RCA Painting Alumna Anthea Hamilton Reimagines Kettle’s Yard

New works by RCA alumna and Turner Prize nominee Anthea Hamilton (MA Painting, 2005) will be on display at The Hepworth Wakefield in an exhibition that reimagines the iconic Kettle’s Yard, Cambridge.

The exhibition features new works by Hamilton, made in response to Kettle’s Yard, alongside objects on loan from the collection. Hamilton has also displayed works by previous collaborators or artists whose work is important to her, including Robert Mapplethorpe, Laëtitia Badaut Haussmann, Nicholas Byrne and fellow RCA Painting alumnus Daniel Sinsel.

Hamilton creates multimedia sculptures and installations featuring prop-like objects that resemble theatrical stages or film sets. Her installations engage visitors with imagined narratives incorporating references from art, fashion, design and cinema. The exhibition at The Hepworth Wakefield explores Hamilton’s interest in how our environment shapes the way we see objects and our understanding and experience of art – a fundamental preoccupation shared with Jim Ede, the founder of Kettle’s Yard.
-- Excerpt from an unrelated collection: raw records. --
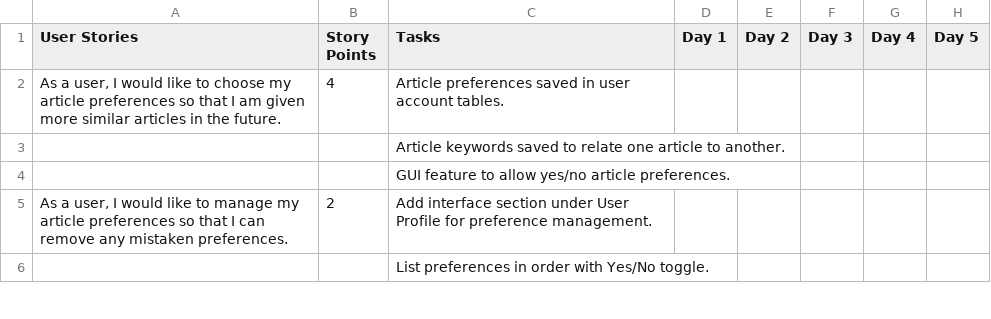
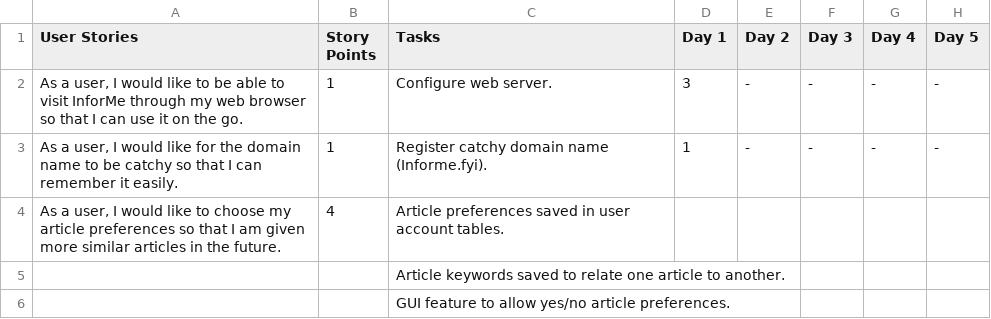
Before and after one commit to austincasale/CEN4020-InForme, a CSV file: InforMe Sprint Backlog.csv, drawn as a sheet; only a part is shown; the shorter side is filled out with more unchanged rows; the diff names each change by its address in the sheet, - before the commit and + after, or states it on an @@ line.

Commit message:
Added in additional user stories and tasks.

```diff
--- a/InforMe Sprint Backlog.csv
+++ b/InforMe Sprint Backlog.csv
+row 2: As a user, I would like to be able to visit InforMe through my web browser so that I can use it on the go. | 1 | Configure web server. | 3 | - | - | - | -
+row 3: As a user, I would like for the domain name to be catchy so that I can remember it easily. | 1 | Register catchy domain name (Informe.fyi). | 1 | - | - | - | -
```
The historic cottages at the heart of Kettle’s Yard, the University of Cambridge’s modern and contemporary art gallery, were once the home of Jim and Helen Ede. In the 1920s and '30s, Jim was a curator at Tate, and through friendships with artists he gathered an impressive collection of modern art including paintings by Ben and Winifred Nicholson, Alfred Wallis, Christopher Wood, David Jones and Joan Miro, as well as sculptures by Henri Gaudier-Brzeska, Constantin Brancusi, Henry Moore and Barbara Hepworth. The collection remains displayed in the cottages as Jim intended, alongside furniture, glass, ceramics and natural objects. His careful choreography of the space aimed to produce a harmonic whole – with objects and artworks being transformed by people visiting and living amongst them.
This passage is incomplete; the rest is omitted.